----- Supplied material -----

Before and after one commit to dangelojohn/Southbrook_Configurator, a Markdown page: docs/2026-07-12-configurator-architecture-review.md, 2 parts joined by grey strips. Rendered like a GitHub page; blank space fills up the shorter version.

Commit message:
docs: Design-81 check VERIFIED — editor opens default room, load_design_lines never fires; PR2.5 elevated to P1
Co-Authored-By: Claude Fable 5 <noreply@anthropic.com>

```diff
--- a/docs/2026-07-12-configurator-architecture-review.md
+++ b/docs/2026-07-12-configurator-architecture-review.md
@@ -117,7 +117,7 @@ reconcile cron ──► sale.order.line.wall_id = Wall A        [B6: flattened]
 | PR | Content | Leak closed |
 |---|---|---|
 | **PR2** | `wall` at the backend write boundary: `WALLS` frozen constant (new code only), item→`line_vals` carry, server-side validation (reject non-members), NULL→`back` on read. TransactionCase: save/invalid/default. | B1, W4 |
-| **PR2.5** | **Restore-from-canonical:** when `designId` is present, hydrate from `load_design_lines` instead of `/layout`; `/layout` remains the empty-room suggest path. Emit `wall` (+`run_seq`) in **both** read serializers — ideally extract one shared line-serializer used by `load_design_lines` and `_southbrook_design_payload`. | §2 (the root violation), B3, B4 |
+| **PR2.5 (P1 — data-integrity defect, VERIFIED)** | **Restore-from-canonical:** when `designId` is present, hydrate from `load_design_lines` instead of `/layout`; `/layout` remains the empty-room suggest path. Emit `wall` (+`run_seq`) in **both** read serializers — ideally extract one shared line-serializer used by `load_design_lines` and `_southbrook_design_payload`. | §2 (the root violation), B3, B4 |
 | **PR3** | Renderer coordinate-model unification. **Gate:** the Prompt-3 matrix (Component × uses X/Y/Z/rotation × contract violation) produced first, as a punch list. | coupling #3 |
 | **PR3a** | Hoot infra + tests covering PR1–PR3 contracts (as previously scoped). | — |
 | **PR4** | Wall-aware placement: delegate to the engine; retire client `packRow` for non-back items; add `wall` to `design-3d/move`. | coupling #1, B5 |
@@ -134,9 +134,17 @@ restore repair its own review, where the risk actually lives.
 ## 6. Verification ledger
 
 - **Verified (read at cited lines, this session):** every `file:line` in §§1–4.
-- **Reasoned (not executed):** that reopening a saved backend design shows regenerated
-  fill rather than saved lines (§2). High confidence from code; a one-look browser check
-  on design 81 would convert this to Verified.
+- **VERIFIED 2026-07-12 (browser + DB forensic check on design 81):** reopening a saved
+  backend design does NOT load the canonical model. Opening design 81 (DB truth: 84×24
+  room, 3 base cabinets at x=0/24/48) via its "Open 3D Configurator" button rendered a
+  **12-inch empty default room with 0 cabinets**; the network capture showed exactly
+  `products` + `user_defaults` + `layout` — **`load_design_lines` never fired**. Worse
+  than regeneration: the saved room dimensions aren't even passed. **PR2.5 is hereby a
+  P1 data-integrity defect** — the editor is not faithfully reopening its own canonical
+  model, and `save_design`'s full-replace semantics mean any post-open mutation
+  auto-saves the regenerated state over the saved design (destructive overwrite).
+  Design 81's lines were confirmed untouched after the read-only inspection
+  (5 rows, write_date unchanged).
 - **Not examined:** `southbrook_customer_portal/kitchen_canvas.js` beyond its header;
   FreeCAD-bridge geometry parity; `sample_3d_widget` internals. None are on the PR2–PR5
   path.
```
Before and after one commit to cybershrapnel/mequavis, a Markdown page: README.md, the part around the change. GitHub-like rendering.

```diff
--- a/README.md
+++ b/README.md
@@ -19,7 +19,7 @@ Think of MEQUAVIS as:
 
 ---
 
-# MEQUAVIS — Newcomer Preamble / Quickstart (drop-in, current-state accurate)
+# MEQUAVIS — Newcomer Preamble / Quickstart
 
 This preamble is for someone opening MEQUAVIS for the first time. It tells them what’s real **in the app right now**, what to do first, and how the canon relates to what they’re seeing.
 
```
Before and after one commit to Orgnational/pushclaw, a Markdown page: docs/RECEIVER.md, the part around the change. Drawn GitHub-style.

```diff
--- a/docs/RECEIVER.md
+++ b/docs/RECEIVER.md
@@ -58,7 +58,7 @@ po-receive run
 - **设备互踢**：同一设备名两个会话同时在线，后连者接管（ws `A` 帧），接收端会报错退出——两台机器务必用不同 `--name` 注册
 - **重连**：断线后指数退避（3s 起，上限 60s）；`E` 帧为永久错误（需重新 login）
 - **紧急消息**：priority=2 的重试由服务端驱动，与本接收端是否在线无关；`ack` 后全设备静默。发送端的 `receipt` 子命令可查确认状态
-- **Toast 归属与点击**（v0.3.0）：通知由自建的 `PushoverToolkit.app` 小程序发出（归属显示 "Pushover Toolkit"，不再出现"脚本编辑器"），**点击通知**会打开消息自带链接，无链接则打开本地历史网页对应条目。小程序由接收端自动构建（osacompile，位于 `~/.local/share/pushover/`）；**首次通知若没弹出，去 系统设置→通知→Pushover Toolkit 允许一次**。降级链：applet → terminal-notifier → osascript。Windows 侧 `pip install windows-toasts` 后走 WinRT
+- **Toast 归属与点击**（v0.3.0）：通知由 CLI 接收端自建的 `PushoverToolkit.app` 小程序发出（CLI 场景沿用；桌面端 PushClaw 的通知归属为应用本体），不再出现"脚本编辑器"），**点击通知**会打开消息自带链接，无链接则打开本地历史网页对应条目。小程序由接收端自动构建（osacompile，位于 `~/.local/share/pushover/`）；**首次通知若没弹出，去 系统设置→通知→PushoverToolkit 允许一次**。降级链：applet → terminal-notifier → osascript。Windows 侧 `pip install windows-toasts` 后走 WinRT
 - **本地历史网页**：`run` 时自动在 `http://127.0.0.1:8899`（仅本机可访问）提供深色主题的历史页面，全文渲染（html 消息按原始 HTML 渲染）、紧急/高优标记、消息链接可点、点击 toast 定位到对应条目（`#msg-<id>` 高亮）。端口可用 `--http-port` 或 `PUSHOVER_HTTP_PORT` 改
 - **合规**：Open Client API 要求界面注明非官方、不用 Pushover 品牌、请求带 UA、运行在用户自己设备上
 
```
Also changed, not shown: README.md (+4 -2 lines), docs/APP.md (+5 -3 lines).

-----

_Task brief_
Exactly as they stand above, write out all the entries again.

_Task response_
Before and after one commit to dangelojohn/Southbrook_Configurator, a Markdown page: docs/2026-07-12-configurator-architecture-review.md, 2 parts joined by grey strips. Rendered like a GitHub page; blank space fills up the shorter version.

Commit message:
docs: Design-81 check VERIFIED — editor opens default room, load_design_lines never fires; PR2.5 elevated to P1
Co-Authored-By: Claude Fable 5 <noreply@anthropic.com>

```diff
--- a/docs/2026-07-12-configurator-architecture-review.md
+++ b/docs/2026-07-12-configurator-architecture-review.md
@@ -117,7 +117,7 @@ reconcile cron ──► sale.order.line.wall_id = Wall A        [B6: flattened]
 | PR | Content | Leak closed |
 |---|---|---|
 | **PR2** | `wall` at the backend write boundary: `WALLS` frozen constant (new code only), item→`line_vals` carry, server-side validation (reject non-members), NULL→`back` on read. TransactionCase: save/invalid/default. | B1, W4 |
-| **PR2.5** | **Restore-from-canonical:** when `designId` is present, hydrate from `load_design_lines` instead of `/layout`; `/layout` remains the empty-room suggest path. Emit `wall` (+`run_seq`) in **both** read serializers — ideally extract one shared line-serializer used by `load_design_lines` and `_southbrook_design_payload`. | §2 (the root violation), B3, B4 |
+| **PR2.5 (P1 — data-integrity defect, VERIFIED)** | **Restore-from-canonical:** when `designId` is present, hydrate from `load_design_lines` instead of `/layout`; `/layout` remains the empty-room suggest path. Emit `wall` (+`run_seq`) in **both** read serializers — ideally extract one shared line-serializer used by `load_design_lines` and `_southbrook_design_payload`. | §2 (the root violation), B3, B4 |
 | **PR3** | Renderer coordinate-model unification. **Gate:** the Prompt-3 matrix (Component × uses X/Y/Z/rotation × contract violation) produced first, as a punch list. | coupling #3 |
 | **PR3a** | Hoot infra + tests covering PR1–PR3 contracts (as previously scoped). | — |
 | **PR4** | Wall-aware placement: delegate to the engine; retire client `packRow` for non-back items; add `wall` to `design-3d/move`. | coupling #1, B5 |
@@ -134,9 +134,17 @@ restore repair its own review, where the risk actually lives.
 ## 6. Verification ledger
 
 - **Verified (read at cited lines, this session):** every `file:line` in §§1–4.
-- **Reasoned (not executed):** that reopening a saved backend design shows regenerated
-  fill rather than saved lines (§2). High confidence from code; a one-look browser check
-  on design 81 would convert this to Verified.
+- **VERIFIED 2026-07-12 (browser + DB forensic check on design 81):** reopening a saved
+  backend design does NOT load the canonical model. Opening design 81 (DB truth: 84×24
+  room, 3 base cabinets at x=0/24/48) via its "Open 3D Configurator" button rendered a
+  **12-inch empty default room with 0 cabinets**; the network capture showed exactly
+  `products` + `user_defaults` + `layout` — **`load_design_lines` never fired**. Worse
+  than regeneration: the saved room dimensions aren't even passed. **PR2.5 is hereby a
+  P1 data-integrity defect** — the editor is not faithfully reopening its own canonical
+  model, and `save_design`'s full-replace semantics mean any post-open mutation
+  auto-saves the regenerated state over the saved design (destructive overwrite).
+  Design 81's lines were confirmed untouched after the read-only inspection
+  (5 rows, write_date unchanged).
 - **Not examined:** `southbrook_customer_portal/kitchen_canvas.js` beyond its header;
   FreeCAD-bridge geometry parity; `sample_3d_widget` internals. None are on the PR2–PR5
   path.
```
Before and after one commit to cybershrapnel/mequavis, a Markdown page: README.md, the part around the change. GitHub-like rendering.

```diff
--- a/README.md
+++ b/README.md
@@ -19,7 +19,7 @@ Think of MEQUAVIS as:
 
 ---
 
-# MEQUAVIS — Newcomer Preamble / Quickstart (drop-in, current-state accurate)
+# MEQUAVIS — Newcomer Preamble / Quickstart
 
 This preamble is for someone opening MEQUAVIS for the first time. It tells them what’s real **in the app right now**, what to do first, and how the canon relates to what they’re seeing.
 
```
Before and after one commit to Orgnational/pushclaw, a Markdown page: docs/RECEIVER.md, the part around the change. Drawn GitHub-style.

```diff
--- a/docs/RECEIVER.md
+++ b/docs/RECEIVER.md
@@ -58,7 +58,7 @@ po-receive run
 - **设备互踢**：同一设备名两个会话同时在线，后连者接管（ws `A` 帧），接收端会报错退出——两台机器务必用不同 `--name` 注册
 - **重连**：断线后指数退避（3s 起，上限 60s）；`E` 帧为永久错误（需重新 login）
 - **紧急消息**：priority=2 的重试由服务端驱动，与本接收端是否在线无关；`ack` 后全设备静默。发送端的 `receipt` 子命令可查确认状态
-- **Toast 归属与点击**（v0.3.0）：通知由自建的 `PushoverToolkit.app` 小程序发出（归属显示 "Pushover Toolkit"，不再出现"脚本编辑器"），**点击通知**会打开消息自带链接，无链接则打开本地历史网页对应条目。小程序由接收端自动构建（osacompile，位于 `~/.local/share/pushover/`）；**首次通知若没弹出，去 系统设置→通知→Pushover Toolkit 允许一次**。降级链：applet → terminal-notifier → osascript。Windows 侧 `pip install windows-toasts` 后走 WinRT
+- **Toast 归属与点击**（v0.3.0）：通知由 CLI 接收端自建的 `PushoverToolkit.app` 小程序发出（CLI 场景沿用；桌面端 PushClaw 的通知归属为应用本体），不再出现"脚本编辑器"），**点击通知**会打开消息自带链接，无链接则打开本地历史网页对应条目。小程序由接收端自动构建（osacompile，位于 `~/.local/share/pushover/`）；**首次通知若没弹出，去 系统设置→通知→PushoverToolkit 允许一次**。降级链：applet → terminal-notifier → osascript。Windows 侧 `pip install windows-toasts` 后走 WinRT
 - **本地历史网页**：`run` 时自动在 `http://127.0.0.1:8899`（仅本机可访问）提供深色主题的历史页面，全文渲染（html 消息按原始 HTML 渲染）、紧急/高优标记、消息链接可点、点击 toast 定位到对应条目（`#msg-<id>` 高亮）。端口可用 `--http-port` 或 `PUSHOVER_HTTP_PORT` 改
 - **合规**：Open Client API 要求界面注明非官方、不用 Pushover 品牌、请求带 UA、运行在用户自己设备上
 
```
Also changed, not shown: README.md (+4 -2 lines), docs/APP.md (+5 -3 lines).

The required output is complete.